Scan the data for lines with "pour" and report the count by itself.

_Web page revision data:_
+-------+

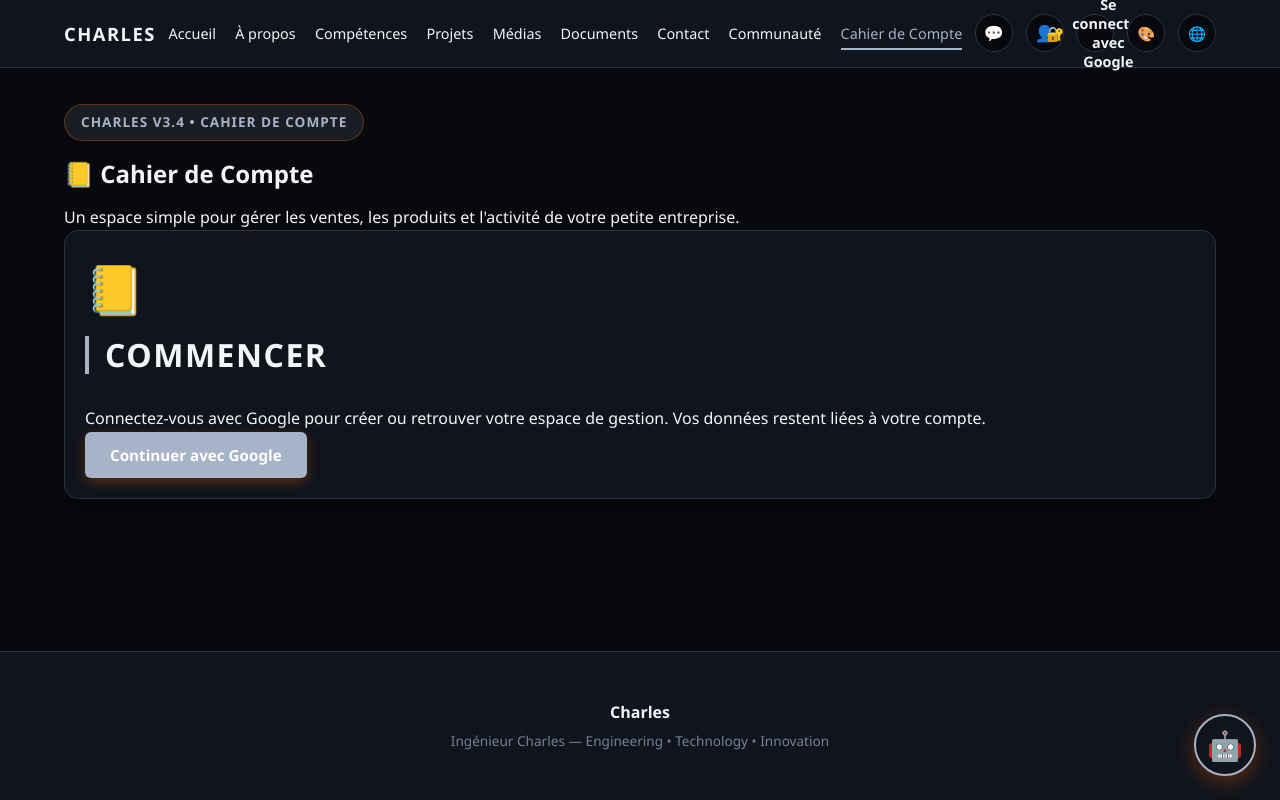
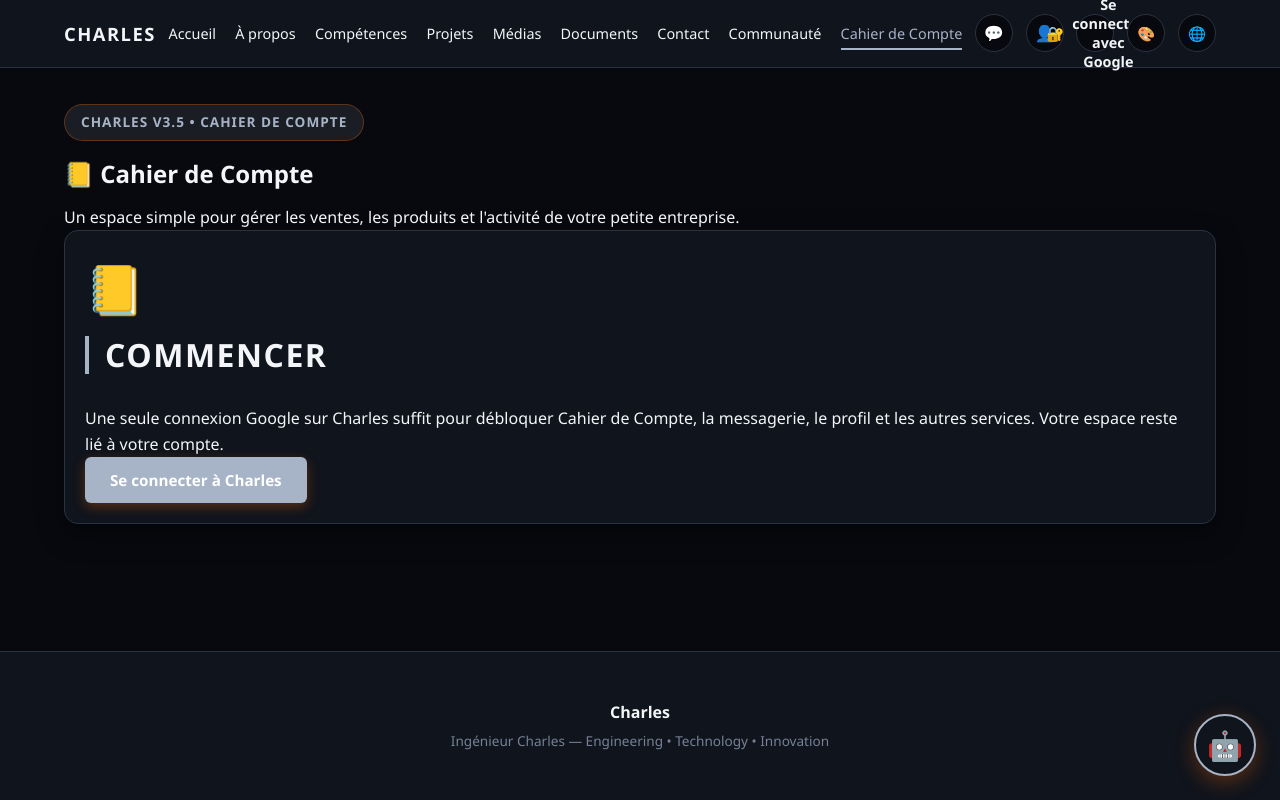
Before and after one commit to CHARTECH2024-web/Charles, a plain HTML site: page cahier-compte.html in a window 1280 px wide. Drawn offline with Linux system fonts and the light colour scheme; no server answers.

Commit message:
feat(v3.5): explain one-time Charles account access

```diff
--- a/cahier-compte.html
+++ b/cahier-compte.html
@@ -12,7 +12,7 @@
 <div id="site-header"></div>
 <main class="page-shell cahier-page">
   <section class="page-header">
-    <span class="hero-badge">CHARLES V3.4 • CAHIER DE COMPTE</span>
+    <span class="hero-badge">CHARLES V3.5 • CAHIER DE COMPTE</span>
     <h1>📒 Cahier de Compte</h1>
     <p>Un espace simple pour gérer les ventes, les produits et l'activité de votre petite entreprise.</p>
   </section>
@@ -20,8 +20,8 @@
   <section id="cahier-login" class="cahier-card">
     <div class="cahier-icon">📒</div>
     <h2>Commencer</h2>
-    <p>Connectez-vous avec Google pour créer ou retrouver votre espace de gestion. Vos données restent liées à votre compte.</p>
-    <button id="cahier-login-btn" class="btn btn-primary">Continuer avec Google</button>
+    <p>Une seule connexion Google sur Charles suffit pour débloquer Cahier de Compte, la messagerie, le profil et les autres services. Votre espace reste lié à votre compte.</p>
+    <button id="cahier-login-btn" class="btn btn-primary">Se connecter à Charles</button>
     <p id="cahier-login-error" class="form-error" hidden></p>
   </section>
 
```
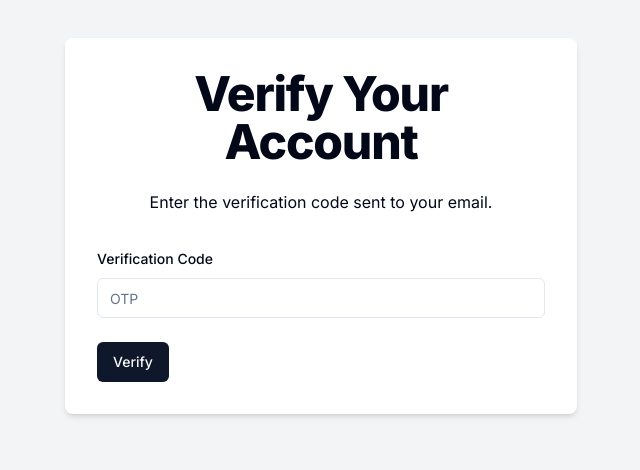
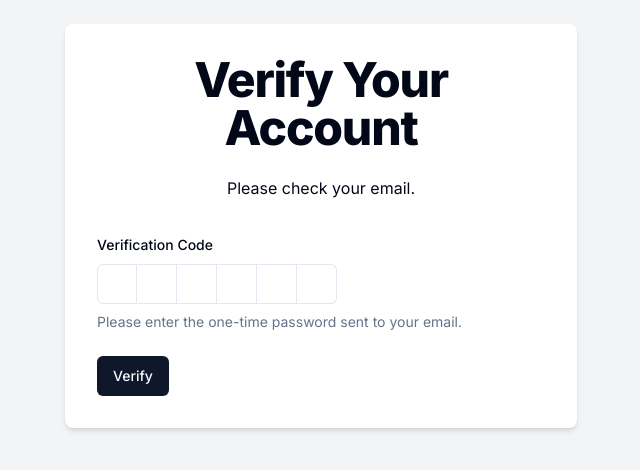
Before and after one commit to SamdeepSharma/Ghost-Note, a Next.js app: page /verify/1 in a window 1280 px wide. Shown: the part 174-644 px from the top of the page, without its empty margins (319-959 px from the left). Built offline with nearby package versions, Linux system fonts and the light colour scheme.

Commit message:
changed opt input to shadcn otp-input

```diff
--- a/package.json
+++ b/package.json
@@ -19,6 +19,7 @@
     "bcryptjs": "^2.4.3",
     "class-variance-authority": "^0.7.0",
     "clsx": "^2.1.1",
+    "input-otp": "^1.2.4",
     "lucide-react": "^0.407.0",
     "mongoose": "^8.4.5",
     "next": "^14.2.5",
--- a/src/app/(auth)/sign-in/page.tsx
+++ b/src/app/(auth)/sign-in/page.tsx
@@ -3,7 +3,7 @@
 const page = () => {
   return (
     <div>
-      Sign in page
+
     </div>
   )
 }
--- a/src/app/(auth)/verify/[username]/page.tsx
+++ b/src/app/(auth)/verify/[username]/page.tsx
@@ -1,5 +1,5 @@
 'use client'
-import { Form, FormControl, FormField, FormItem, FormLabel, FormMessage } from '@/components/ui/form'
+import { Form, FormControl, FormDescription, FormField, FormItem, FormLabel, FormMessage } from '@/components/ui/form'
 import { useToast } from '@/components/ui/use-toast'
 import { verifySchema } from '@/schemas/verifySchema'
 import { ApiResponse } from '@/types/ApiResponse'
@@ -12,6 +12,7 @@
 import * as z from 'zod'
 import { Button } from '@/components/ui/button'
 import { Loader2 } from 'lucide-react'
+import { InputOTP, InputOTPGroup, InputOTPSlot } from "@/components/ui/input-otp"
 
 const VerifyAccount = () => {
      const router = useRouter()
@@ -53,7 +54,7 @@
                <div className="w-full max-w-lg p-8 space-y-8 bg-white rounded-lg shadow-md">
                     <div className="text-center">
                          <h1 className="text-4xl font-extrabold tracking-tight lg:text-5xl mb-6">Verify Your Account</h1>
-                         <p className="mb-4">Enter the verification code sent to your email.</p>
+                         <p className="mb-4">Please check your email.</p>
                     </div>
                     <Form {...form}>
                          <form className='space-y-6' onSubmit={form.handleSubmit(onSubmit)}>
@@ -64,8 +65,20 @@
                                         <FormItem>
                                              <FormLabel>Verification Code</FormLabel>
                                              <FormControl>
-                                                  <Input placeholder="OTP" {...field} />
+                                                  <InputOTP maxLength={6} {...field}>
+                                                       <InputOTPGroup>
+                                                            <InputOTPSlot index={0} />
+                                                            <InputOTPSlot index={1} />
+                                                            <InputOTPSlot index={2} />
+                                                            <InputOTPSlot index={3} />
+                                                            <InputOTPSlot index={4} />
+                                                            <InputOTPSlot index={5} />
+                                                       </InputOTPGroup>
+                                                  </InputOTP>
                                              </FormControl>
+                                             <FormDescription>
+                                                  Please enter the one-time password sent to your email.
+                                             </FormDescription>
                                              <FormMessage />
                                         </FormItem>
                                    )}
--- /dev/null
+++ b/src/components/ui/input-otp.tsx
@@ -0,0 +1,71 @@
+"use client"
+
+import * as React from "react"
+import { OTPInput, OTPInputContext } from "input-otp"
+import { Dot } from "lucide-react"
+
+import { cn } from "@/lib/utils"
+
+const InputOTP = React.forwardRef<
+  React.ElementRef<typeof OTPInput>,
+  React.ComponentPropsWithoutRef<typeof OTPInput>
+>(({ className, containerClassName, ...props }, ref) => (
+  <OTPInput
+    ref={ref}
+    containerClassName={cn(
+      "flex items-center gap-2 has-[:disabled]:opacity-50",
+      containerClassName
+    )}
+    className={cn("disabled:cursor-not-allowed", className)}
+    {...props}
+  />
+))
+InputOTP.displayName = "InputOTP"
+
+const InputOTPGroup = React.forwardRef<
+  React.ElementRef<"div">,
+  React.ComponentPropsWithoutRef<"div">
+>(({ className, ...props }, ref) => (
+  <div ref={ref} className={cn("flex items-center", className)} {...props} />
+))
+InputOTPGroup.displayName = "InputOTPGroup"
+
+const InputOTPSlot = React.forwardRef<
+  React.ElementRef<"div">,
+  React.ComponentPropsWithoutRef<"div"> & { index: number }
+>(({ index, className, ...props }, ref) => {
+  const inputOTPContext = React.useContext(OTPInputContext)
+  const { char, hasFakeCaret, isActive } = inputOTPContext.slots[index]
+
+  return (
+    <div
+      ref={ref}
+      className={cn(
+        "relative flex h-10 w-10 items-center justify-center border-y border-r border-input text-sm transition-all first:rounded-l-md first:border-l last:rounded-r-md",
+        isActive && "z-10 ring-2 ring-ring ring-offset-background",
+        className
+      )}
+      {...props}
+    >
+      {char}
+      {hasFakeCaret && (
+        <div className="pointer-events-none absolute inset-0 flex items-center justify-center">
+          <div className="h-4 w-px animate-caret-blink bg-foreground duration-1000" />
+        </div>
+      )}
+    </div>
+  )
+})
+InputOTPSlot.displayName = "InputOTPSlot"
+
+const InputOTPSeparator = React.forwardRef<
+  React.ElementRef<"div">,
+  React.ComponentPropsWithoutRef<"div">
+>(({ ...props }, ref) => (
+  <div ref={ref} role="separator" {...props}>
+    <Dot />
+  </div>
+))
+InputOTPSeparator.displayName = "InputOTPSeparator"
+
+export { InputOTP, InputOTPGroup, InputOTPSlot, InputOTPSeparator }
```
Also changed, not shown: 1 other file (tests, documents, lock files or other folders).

+-------+

_Task result:_ 3